**Your instructions:**
Work out how many lines of the listing hold "restore", then state only that count.

**Dataset:**
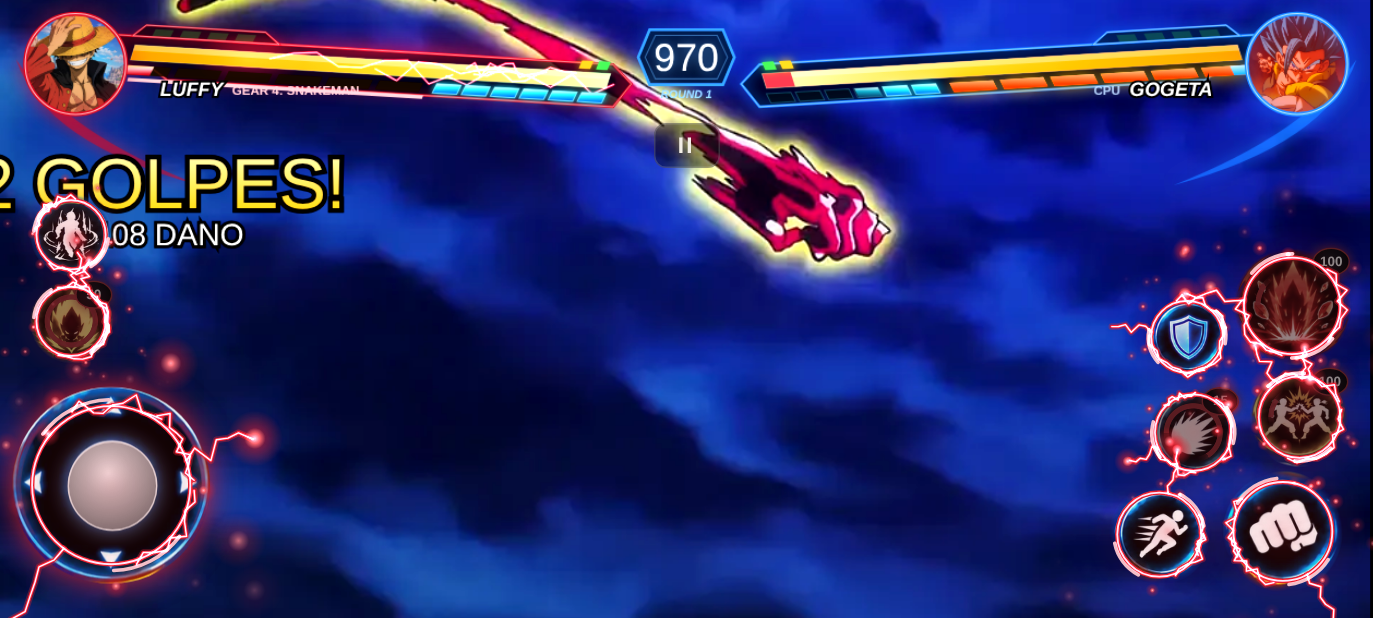
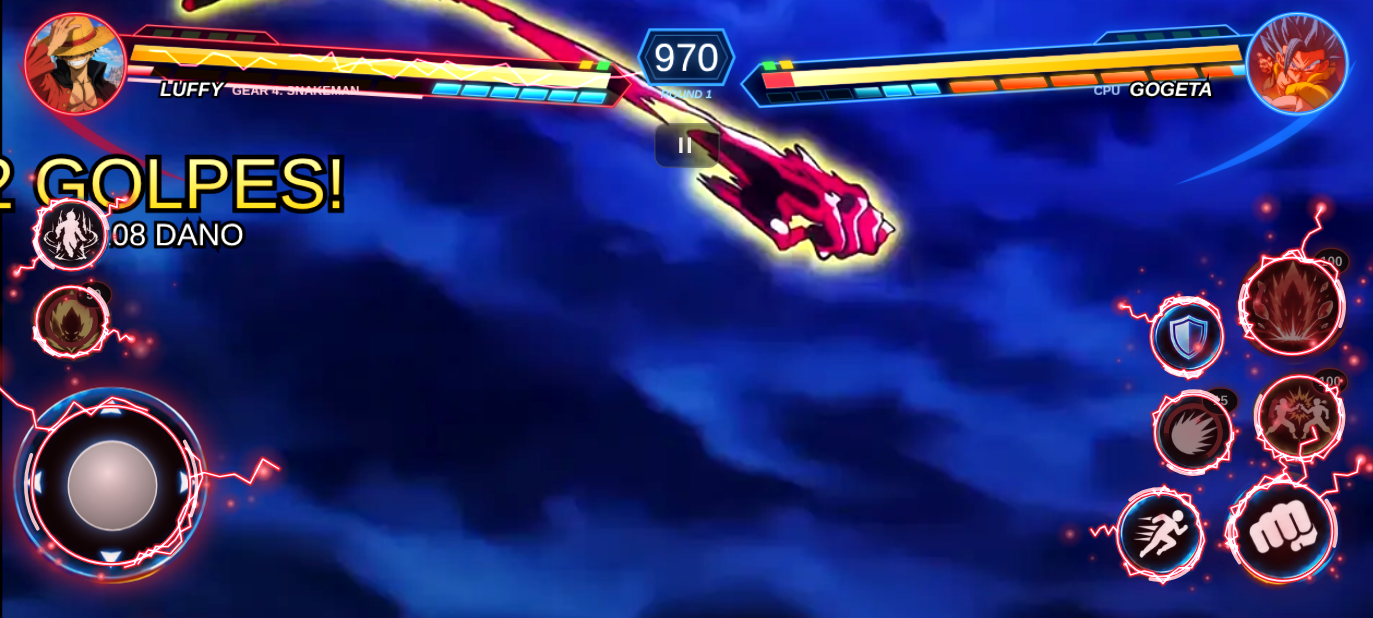
v152: Luffy — tira o braço esticado do Ki (volta a rajada de ar) e raios vermelhos no corpo no Snakeman
Claude-Session: https://claude.ai/code/session_01KtrZTmDkLnY2EE7eHvUsq1

diff --git a/www/index.html b/www/index.html
@@ -3292,17 +3292,9 @@ function lfCombo(f,o){lfLoad();f.state='lfc';f.st=0;f.vx=0;f.move=null;f.guard=f
 function lfHand(f){const k=LFK[f.state]?lfKey(f):spriteKey(f),L=SPRH[ssid(f)][k[0]],F=L&&L[Math.min(L.length-1,k[1])];return F?[f.x+f.facing*(F.rx-10),f.y-F.ry]:[f.x+f.facing*90,f.y-170]}
 function lfStep(f){const o=lfOpp(f),t=++f.st,fw=f.facing,form=!!f.form;
   if(f.state==='lfp'){
-    if(t===6){const h=lfHand(f);f.lfArm={x0:h[0],y0:h[1],len:0,max:form?(f.lfS?780:640):(f.lfS?620:500),ty:h[1],out:1,hit:0};SFX.whoosh();G.shake=Math.max(G.shake,f.lfS?5:3);
+    if(t===6){const h=lfHand(f);LFAIR.push({o:f,x:h[0],y:h[1],x0:h[0],dir:fw,vx:fw*(form?30:26),t:0,form,strong:f.lfS,max:form?(f.lfS?760:640):(f.lfS?600:480)});SFX.whoosh();G.shake=Math.max(G.shake,f.lfS?5:3);
       if(f.lfS||form)fzTag(f,form?(f.lfS?'Jet Culverin!':'Culverin!'):'Gomu Gomu no Pistol!')}
-    const A=f.lfArm;
-    if(A){const h=lfHand(f);A.x0=h[0];A.y0=h[1];
-      if(A.out){A.len=Math.min(A.max,A.len+(form?90:72));if(form&&o)A.ty+=((o.y-140)-A.ty)*.2;else A.ty=A.y0;const tx=A.x0+fw*A.len;
-        if(o&&!o.ko&&!A.hit&&Math.sign(o.x-f.x)===fw&&Math.abs(o.x-tx)<70&&A.ty>o.y-280&&A.ty<o.y+10){A.hit=1;A.out=0;
-          applyHit(f,o,{dmg:form?(f.lfS?110:82):(f.lfS?95:65),kb:f.lfS?6:3,hs:f.lfS?20:16,heavy:f.lfS?1:0,px:tx,py:A.ty,kind:'blast'});
-          lfPuff(tx,A.ty,form,1.3);G.shake=Math.max(G.shake,f.lfS?10:5);if(o.hp<=0)ko(f,o)}
-        if(A.len>=A.max)A.out=0}
-      else{A.len=Math.max(0,A.len-(form?110:90));if(A.len<=0)f.lfArm=null}}
-    if(!f.lfArm&&t>=24)neutral(f);if(t>60){f.lfArm=null;neutral(f)}return}
+    if(t>=30)neutral(f);return}
   if(f.state==='lfg'){
     if(t>=10&&t<=48&&t%4===0&&o&&!o.ko&&Math.sign(o.x-f.x)===fw&&Math.abs(o.x-f.x)<(form?420:330)&&Math.abs(o.y-f.y)<150){
       applyHit(f,o,{dmg:form?20:16,kb:.6,hs:7,px:o.x-fw*30+rand(-10,10),py:o.y-rand(110,200),kind:'melee'});spark(o.x-fw*30,o.y-rand(110,200),form?'#ff7a88':'#fff3d0',4,7);if(o.hp<=0)ko(f,o)}
@@ -3352,6 +3344,11 @@ function drawLf(){for(const f of G.p)if(f&&isLf(f)&&f.lfArm&&f.hide<=0){if(f.sta
   ctx.restore()}
 /* aura: normal só carregando (fumaça do GIF em cinza-claro); Snakeman = fumaça leve subindo + raios vermelhos de Haki */
 const LFW=[];
+function lfBoltsFront(f){const ch=f.state==='charge';const A=f.lfZ||(f.lfZ=[]);
+  if(A.length<(ch?6:4)&&Math.random()<(ch?.8:.5)){const n=5+((Math.random()*4)|0);let x=f.x+rand(-55,55),y=f.y-rand(40,240);const pts=[[x,y]];const d=rand(0,6.28);for(let i=0;i<n;i++){x+=Math.cos(d)*rand(8,18)+rand(-10,10);y+=Math.sin(d)*rand(8,18)+rand(-12,12);pts.push([x,y])}A.push({pts,l:0,m:3+((Math.random()*3)|0),w:rand(1.4,2.6)})}
+  ctx.save();ctx.globalCompositeOperation='lighter';ctx.lineJoin='round';ctx.lineCap='round';
+  for(const b of A){b.l++;const a=1-b.l/(b.m+1);for(const [lw,col,al] of [[b.w*5,'#b0101e',.35],[b.w*2.2,'#ff4a5a',.85],[b.w,'#ffe2e6',1]]){ctx.strokeStyle=rgba(col,al*a);ctx.lineWidth=lw;ctx.beginPath();b.pts.forEach((p,i)=>i?ctx.lineTo(p[0],p[1]):ctx.moveTo(p[0],p[1]));ctx.stroke()}}
+  ctx.restore();f.lfZ=A.filter(b=>b.l<b.m)}
 function lfAura(f,k){const t=G.frame,cx=f.x,base=f.y,ch=f.state==='charge';
   if(ch&&LFA.img.complete&&LFA.img.naturalWidth){const i=Math.floor(t/4)%LFA.n,h=(f.form?350:320)*(1+.04*Math.sin(t*.5)),w=h*LFA.w/LFA.h;
     ctx.save();ctx.globalCompositeOperation='screen';ctx.globalAlpha=.42;ctx.translate(cx,base-h*.46);ctx.scale((t>>4)%2?1:-1,1);ctx.drawImage(LFA.img,0,i*LFA.h,LFA.w,LFA.h,-w/2,-h/2,w,h);ctx.restore()}
@@ -4302,7 +4299,7 @@ function render(){
   drawVolFX();drawSRBack();
   const order=G.p.slice().sort((a,b)=>(a.state==='attack'||a.state==='super'||!!a.rushKey)-(b.state==='attack'||b.state==='super'||!!b.rushKey));
   drawIceFloor();drawZFX(0);drawDashTrail();drawFZ(0);
-  for(const f of order)if(!(G.trans&&G.trans.f===f)){renderFighter(f);drawIceBody(f);if(isGj(f)&&f.form)gjFireFront(f)}
+  for(const f of order)if(!(G.trans&&G.trans.f===f)){renderFighter(f);drawIceBody(f);if(isGj(f)&&f.form)gjFireFront(f);if(isLf(f)&&f.form&&f.hide<=0)lfBoltsFront(f)}
   drawZFX(1);drawFZ(1);
   for(const f of G.p){if(f.hide>0||(G.trans&&G.trans.f===f))continue;if((f.state==='charge'||(f.ent&&f.ent.pw))&&!isMd(f)&&!isGj(f)&&!isLf(f)){const KC=auraTex('kic',E(f)),A=AUX.kic;if(KC){ctx.save();ctx.globalCompositeOperation='lighter';const h=440,w=h*A.w/A.h;blitF(KC,A.n,((G.frame+5)/3|0),f.x,f.y-h*.42,w,h,-1,.2);ctx.restore()}}}
   for(const p of G.projs)drawProj(p);

diff --git a/GUIA-CLAUDE.md b/GUIA-CLAUDE.md
@@ -237,6 +237,10 @@ O dono mandou uma especificação ("SISTEMA PROFISSIONAL DE COMBATE 2D": animaç
 - Braço de borracha agora é o DESENHO do dono (tira de 4 quadros, `novo_lf/v2/braco.png`): recortado sem a manga, atlas `LFARMS` (L = braço comprido, S = punho curto; LH/SH = versões Haki vermelho-escuro para o Snakeman). Pistol/Culverin: `lfArmDraw` estica o braço (L) da mão até o alcance, punho na ponta, e volta. Gatling/Black Mamba: vários punhos (S) espalhados + puffs brancos com miolo cinza e arcos (`LFFIST`, `LFPUFF`, `lfPuff`) — imitando o GIF que o dono mandou (o GIF em si é cena do anime, não dá para recortar).
 - Luffy normal NÃO voa (`startFly` bloqueia; mensagem "SÓ VOA NO GEAR 4"). Snakeman voa.
 
+## v152 — Luffy: braço esticado desenhado REMOVIDO (pedido do dono)
+- O dono não quer o braço esticado (nem o desenhado pelo Claude, nem o desenho dele esticado pelo jogo). Ki/Pistol voltou ao da v150: soco rápido + rajada de ar (`LFAIR`). `LFARMS`/`lfArmDraw` ficam no código mas o `lfArm` nunca é criado. Os punhos da Gatling (`LFFIST`) e os puffs ficaram (o dono aprovou "o resto dos efeitos").
+- Snakeman: raios vermelhos também NA FRENTE do corpo (`lfBoltsFront`, chamado depois do `renderFighter`), além dos de trás.
+
 ## Pendências / ideias
 - Vegeta transformado: faltam poses próprias de carregar ki, rajada de ki, soco e chute no ar (hoje usa grito da vitória, soco e chute alto). Se o dono mandar, trocar no `build_vegeta_blue2.py` e no mapa `A`.
 - A segunda folha de "gancho para cima" do Vegeta transformado não foi usada.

**Response:**
4